Criticisms of ISO 9000
Posted by isoeasy on April 22, 2006
Many companies have found the transition to conforming to IS0 9000 difficult. This, along with doubts about the fundamental value of the standard, has spawned many criticisms, including:
* The compliance process is costly and time-consuming.
* Lots of administration is needed to implement it.
* Adhering to ISO 9000 makes processes more consistent; to some proponents of continuous improvement, it also makes it harder to improve and re-adapt the processes.
* "When all you have is a hammer, every problem looks like a nail." It has been argued that it may not be appropriate to apply a process such as ISO 9000 to a field requiring creativity, such as software engineering, which is more analogous to designing factories than to operating a factory.
* Bad managers still manage at arm's length, using paper reports rather than knowing what is happening on the factory floor.

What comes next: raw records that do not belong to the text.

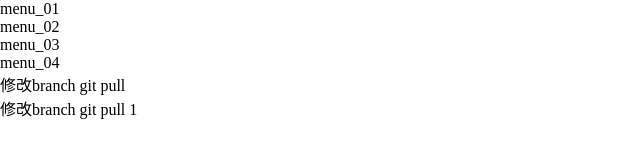
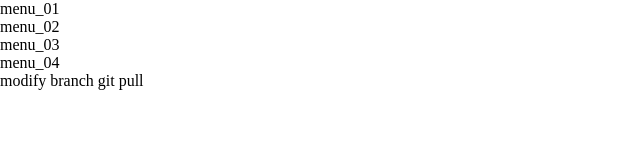
Before and after one commit to enuobear/hiall-demo, a plain HTML site: page index.html in a window 1280 px wide. Shown: the whole page, without its empty margins (0-640 px from the left). Drawn offline with Linux system fonts and the light colour scheme.

Commit message:
modify index.html

```diff
--- a/index.html
+++ b/index.html
@@ -19,8 +19,7 @@
 	<li>menu_02</li>
 	<li>menu_03</li>
 	<li>menu_04</li>
-	<li>修改branch git pull</li>
-	<li>修改branch git pull 1</li>
+	<li>modify branch git pull</li>
   </ul>
 </body>
 </html>
```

ISO 9000 can reinforce this behaviour. Instead of being seen as an opportunity to improve things, audits often become quite confrontational in structure.
* Many companies only register to ISO 9000 because they are forced to by the marketplace, whether or not ISO 9000 is in fact appropriate to their business.

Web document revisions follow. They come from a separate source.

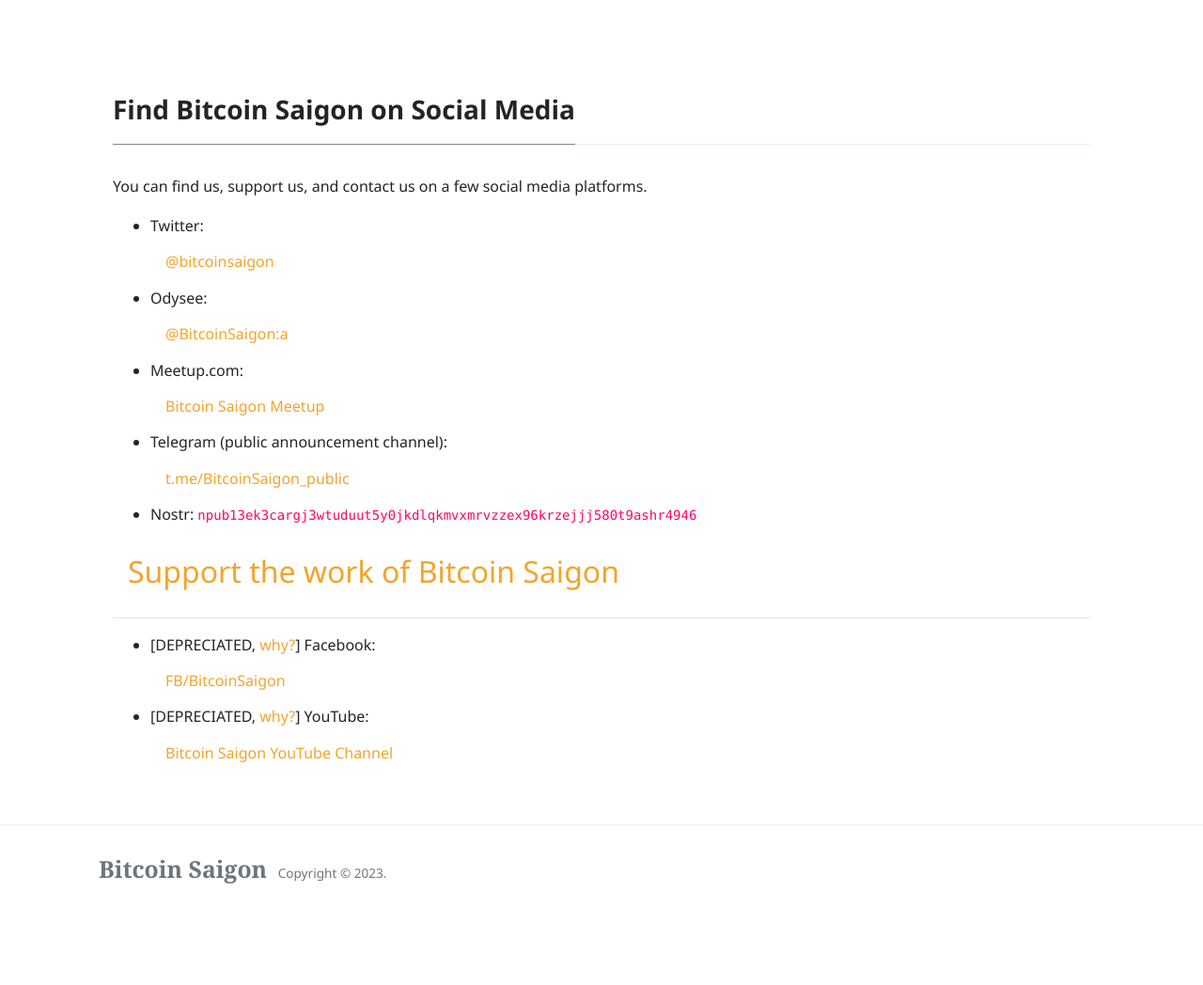
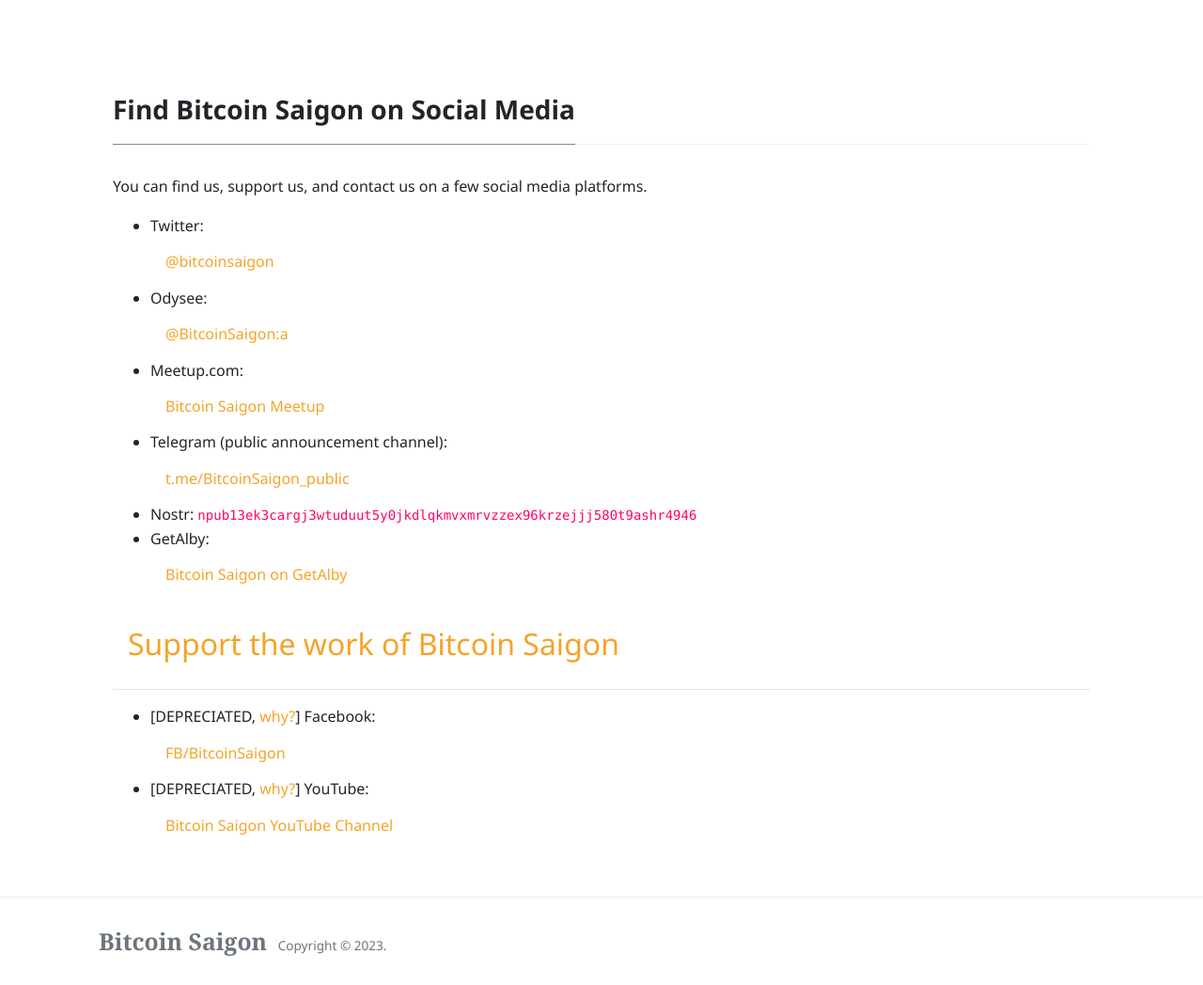
Before and after one commit to bitcoinsaigon/bitcoinsaigon.github.io, a Jekyll site: the page built from _pages/our-social-media.md, in a window 1280 px wide and 1048 px high. Shown: the whole window at 94% size. Built offline with Jekyll 4.4.1, drawn with Linux system fonts in a browser that asks for light colours; nearby versions of some CDN libraries.

Commit message:
Add GetAlby social

```diff
--- a/_pages/our-social-media.md
+++ b/_pages/our-social-media.md
@@ -10,6 +10,7 @@
 - Meetup.com: <a class="nav-link" target="_blank" href="https://www.meetup.com/Bitcoin-Saigon-Meetup/">Bitcoin Saigon Meetup</a>
 - Telegram (public announcement channel): <a class="nav-link" target="_blank" href="https://t.me/BitcoinSaigon_public">t.me/BitcoinSaigon_public</a>
 - Nostr: `npub13ek3cargj3wtuduut5y0jkdlqkmvxmrvzzex96krzejjj580t9ashr4946`
+- GetAlby: <a class="nav-link" target="_blank" href="https://getalby.com/p/bitcoinsaigon">Bitcoin Saigon on GetAlby</a>
 
 <h3 style="font-size:32px;"><a class="nav-link" target="_blank" href="./donate-satoshis">Support the work of Bitcoin Saigon</a></h3>
 
```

* ISO 9001:2000 does not give too much practical advice but instead focuses on general principles. In order to create a standard applicable to almost any kind of organization, specific requirements and tools were avoided whenever possible. This is one of the reasons for the proliferation of industry specific standards which are more practical and give clear guidance about what quality tools have to be used when.

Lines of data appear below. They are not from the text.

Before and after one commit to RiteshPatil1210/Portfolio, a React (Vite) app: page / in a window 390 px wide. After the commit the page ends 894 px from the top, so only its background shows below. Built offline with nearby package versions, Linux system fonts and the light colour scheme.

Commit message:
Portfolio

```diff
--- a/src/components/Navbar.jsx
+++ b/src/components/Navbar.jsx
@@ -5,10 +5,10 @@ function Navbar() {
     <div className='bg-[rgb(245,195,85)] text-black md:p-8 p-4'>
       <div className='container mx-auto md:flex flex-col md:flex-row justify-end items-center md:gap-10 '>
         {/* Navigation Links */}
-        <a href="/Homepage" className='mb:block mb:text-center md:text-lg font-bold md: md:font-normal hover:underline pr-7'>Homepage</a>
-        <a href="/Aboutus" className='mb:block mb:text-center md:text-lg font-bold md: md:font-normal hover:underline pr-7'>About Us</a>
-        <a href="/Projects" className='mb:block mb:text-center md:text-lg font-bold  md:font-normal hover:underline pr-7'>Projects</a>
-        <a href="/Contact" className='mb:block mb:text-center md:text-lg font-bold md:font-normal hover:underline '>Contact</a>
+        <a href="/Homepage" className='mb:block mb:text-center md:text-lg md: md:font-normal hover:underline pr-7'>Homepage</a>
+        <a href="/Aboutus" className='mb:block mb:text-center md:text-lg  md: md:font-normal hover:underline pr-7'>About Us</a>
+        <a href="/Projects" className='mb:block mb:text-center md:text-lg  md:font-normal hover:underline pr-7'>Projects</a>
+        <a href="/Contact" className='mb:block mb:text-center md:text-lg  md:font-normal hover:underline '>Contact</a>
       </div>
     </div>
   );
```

"improves productivity … almost always gives an immediate result in terms of productivity and efficiency, and that means cost reductions … pays for itself … Staff morale is better because they understand what is expected of them and each other,"
… whilst being unable to produce any objective metrics to substantiate these assertions. The complaint was upheld.
Quality programmes are notoriously difficult to quantify as Crosby warned in 'Quality is Free' back in 1979, long before the first of these standards emerged. When an organization is measuring nothing, the only 'quality costs' it knows are the basics of scrap and rework, and often even these are not being tracked effectively. Once a formal system is introduced, much more accurate data starts to emerge and initial costs of quality often appear to increase.
In Japan, amidst complaints of ISO 9000 undermining world-class thinking, Toyota abandoned the standard in 2000, moving back to their in-house Toyota Production System.
My own personal opinion is you get what you put into it – if you are just seeking certification to pacify customers, then it really is just a bureaucratic exercise. If you use the standard in the manner it was was intended, that is to stimulate business improvement, then you'll see the benefits: garbage in/garbage out!
Some of the "wrong" reasons that may cause problems for a company include:
* The only thing we need is the certificate.
* Get the certificate and be done with it.
* Getting the certificate is the responsibility of the quality assurance manager only.
* ISO 9000 and QS-9000 are separate from the company's daily business.
* We only need enough to satisfy the auditors.
Some philosophies that have served companies well include:
* ISO 9000 compliance, proven by a certificate, improves the way we do business. The resulting discipline yields significant cost reductions.
* Registration gives us a competitive edge over nonregistered competitors.
* Compliance raises morale because employees clearly understand what is required of their position.
In my views, compliance with ISO 9000 enhances companies' understanding and control of their processes. Registration, being a convenient and preferred way to prove such compliance, is fast becoming a customer requirement. The combination gives industry the basis for a quality system that's logical, attainable and verifiable, improving quality worldwide and ultimately industry's future.